If You Want To Be a Great Manager, Don’t Do These 3 Things

Mediocre managers are a dime-a-dozen. Don’t become one.

Anu Kumar
4 min readSep 26, 2021


Image edited by the author | Original Photo by MART PRODUCTION from Pexels

Too many people are in managerial positions who shouldn’t be.

What starts as a new job opportunity for some quickly turns sour. Each job comes with its own annoying tasks and idiosyncrasies, but having a bad manager can make it miserable.

Managers set the tone for the workplace. They can guide their team to success or run it into the ground. Here are three key things great managers don’t do.

#1. Don’t be egotistical

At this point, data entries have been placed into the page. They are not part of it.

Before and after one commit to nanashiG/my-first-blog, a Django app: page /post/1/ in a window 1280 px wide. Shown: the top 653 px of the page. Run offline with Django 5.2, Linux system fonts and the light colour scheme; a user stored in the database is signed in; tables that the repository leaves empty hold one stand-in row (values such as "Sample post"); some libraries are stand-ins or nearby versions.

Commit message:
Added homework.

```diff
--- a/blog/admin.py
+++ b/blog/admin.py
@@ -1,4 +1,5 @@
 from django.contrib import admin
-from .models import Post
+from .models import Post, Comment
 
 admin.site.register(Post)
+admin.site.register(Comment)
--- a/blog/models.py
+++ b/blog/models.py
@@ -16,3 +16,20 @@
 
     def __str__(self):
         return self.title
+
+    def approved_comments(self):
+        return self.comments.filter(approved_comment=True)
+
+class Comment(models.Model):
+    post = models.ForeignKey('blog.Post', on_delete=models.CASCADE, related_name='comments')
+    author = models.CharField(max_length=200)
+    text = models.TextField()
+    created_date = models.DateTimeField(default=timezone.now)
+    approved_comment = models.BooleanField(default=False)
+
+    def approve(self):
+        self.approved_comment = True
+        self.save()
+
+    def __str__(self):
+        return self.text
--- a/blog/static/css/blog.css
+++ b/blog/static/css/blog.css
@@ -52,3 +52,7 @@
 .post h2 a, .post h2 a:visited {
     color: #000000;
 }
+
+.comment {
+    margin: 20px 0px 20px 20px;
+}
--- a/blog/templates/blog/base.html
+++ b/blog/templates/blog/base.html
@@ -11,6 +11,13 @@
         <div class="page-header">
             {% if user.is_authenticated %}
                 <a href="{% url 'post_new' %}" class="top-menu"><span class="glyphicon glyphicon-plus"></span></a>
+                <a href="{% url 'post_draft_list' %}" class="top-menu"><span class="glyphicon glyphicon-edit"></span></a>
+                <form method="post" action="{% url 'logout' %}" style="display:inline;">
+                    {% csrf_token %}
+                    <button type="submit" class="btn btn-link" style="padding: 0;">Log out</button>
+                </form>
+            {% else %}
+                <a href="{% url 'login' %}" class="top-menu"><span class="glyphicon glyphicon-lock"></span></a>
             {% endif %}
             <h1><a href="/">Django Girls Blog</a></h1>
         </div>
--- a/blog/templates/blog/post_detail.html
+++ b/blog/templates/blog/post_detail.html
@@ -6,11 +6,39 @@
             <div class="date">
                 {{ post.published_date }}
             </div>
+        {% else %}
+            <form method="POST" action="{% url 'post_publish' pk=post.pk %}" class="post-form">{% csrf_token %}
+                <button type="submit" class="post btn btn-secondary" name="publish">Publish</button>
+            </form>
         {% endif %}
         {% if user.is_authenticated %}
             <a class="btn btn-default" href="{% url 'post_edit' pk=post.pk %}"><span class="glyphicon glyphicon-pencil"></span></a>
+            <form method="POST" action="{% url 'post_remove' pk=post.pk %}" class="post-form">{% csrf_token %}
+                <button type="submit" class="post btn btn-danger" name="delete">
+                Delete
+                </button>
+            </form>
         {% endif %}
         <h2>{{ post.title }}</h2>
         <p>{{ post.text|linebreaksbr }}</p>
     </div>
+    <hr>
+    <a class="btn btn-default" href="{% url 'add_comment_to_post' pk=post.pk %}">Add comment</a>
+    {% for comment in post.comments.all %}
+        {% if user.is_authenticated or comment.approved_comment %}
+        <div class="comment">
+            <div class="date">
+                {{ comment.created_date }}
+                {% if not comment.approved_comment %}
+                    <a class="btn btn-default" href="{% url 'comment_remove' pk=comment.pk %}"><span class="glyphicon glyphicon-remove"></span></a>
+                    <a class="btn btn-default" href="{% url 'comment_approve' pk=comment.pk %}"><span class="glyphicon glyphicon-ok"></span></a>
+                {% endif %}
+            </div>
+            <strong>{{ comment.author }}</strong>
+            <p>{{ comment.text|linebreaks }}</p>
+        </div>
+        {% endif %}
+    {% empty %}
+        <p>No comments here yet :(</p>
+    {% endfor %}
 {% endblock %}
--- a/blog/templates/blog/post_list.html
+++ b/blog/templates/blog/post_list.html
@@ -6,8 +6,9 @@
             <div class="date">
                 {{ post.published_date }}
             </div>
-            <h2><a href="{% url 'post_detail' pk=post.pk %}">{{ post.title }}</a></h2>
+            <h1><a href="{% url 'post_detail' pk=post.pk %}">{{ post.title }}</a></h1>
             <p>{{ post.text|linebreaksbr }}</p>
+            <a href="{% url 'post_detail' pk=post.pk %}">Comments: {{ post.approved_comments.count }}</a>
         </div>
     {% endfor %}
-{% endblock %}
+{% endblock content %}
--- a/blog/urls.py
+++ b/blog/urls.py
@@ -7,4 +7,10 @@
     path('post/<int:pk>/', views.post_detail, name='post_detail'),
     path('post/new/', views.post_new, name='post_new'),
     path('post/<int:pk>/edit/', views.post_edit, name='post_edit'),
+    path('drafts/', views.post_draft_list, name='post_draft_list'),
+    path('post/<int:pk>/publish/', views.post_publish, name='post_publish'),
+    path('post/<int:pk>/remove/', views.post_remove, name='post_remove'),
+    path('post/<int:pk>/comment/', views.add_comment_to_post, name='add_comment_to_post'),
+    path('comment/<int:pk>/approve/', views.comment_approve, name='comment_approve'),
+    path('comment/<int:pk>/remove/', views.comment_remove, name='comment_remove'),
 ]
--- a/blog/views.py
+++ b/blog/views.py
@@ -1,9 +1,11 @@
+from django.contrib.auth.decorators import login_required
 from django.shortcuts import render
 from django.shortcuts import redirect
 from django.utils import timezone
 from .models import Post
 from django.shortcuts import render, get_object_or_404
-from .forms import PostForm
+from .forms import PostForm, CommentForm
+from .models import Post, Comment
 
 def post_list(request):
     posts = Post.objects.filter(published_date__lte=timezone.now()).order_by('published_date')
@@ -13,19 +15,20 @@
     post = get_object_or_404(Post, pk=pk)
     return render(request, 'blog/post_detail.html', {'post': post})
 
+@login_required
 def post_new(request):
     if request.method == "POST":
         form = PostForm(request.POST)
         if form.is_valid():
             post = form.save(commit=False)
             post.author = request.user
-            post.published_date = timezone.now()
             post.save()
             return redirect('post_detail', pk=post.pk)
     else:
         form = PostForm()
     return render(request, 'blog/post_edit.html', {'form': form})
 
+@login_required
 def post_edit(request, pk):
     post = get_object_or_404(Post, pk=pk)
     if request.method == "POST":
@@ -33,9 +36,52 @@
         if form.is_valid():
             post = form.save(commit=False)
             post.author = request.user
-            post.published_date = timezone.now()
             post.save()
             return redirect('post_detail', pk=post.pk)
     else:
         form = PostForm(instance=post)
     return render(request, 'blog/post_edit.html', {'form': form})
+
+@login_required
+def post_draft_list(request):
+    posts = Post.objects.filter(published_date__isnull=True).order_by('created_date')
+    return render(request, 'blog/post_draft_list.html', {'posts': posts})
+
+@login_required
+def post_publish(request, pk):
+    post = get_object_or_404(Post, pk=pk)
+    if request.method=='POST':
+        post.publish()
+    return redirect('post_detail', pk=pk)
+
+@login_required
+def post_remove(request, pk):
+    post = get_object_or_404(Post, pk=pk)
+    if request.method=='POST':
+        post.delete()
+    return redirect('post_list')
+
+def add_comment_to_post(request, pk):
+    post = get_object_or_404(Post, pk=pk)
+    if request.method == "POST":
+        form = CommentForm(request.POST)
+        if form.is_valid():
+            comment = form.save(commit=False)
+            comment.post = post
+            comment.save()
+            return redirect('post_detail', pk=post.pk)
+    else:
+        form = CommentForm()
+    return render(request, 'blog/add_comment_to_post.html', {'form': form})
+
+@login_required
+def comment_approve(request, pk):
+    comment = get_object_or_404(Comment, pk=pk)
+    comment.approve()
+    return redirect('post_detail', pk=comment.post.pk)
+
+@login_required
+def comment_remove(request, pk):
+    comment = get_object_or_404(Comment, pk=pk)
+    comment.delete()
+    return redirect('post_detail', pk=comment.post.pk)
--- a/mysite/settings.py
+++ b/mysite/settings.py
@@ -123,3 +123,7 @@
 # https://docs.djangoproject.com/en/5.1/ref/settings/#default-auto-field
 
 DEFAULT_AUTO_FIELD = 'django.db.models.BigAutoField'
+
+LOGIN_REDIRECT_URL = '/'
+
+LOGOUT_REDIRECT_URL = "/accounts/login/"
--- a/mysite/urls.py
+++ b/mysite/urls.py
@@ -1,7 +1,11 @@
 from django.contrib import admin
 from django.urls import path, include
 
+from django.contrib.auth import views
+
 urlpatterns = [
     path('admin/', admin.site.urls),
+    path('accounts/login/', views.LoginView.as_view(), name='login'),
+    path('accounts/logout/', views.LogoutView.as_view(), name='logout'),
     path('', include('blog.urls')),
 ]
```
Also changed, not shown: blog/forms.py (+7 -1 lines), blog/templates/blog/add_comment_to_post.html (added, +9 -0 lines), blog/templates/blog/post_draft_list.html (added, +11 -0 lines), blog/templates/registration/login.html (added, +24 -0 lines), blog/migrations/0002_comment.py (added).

Mastery passes often for egotism. — Johann Wolfgang von Goethe

Ego is your sense of self-esteem and self-importance. Healthy self-esteem is important as a manager, but you could easily become absorbed by the power at your status.

A manager with a larger-than-life ego doesn’t make for pleasant interactions, much less a great leader. The higher up the title, the worse it can yet. Egotistical managers can think they’re inherently better than their colleagues, even if their competence is not extraordinary.

A bad manager uses their title to impose their will, just because “they say so.” This necessarily authoritative relationship devalues your employees. Some managers might go as far as manipulating their employees to make sure things are done their way and their way only.

For instance, a manager might deny an employee the option to telework without room for negotiation. This type of quality shuts off the manager from the rest of their team, putting themselves on a false pedestal that no one else can see.

The best managers keep their egos in check. They recognize the value they bring and take criticism of their management practices in stride.

#2. Don’t hold back your employees

In the movie The Intern, Becky is the overwhelmed, freshly graduated assistant to a company’s ambitious yet scatterbrained CEO (played by Anne Hathaway).

This is Becky’s first job, but her qualifications don’t match up to her tasks. Each day, she’s taking down messages, rebooking appointments, and fetching…



Anu Kumar

I write about books, culture, behaviors, and practical self improvement. Words + Fiction @ par-desi.com.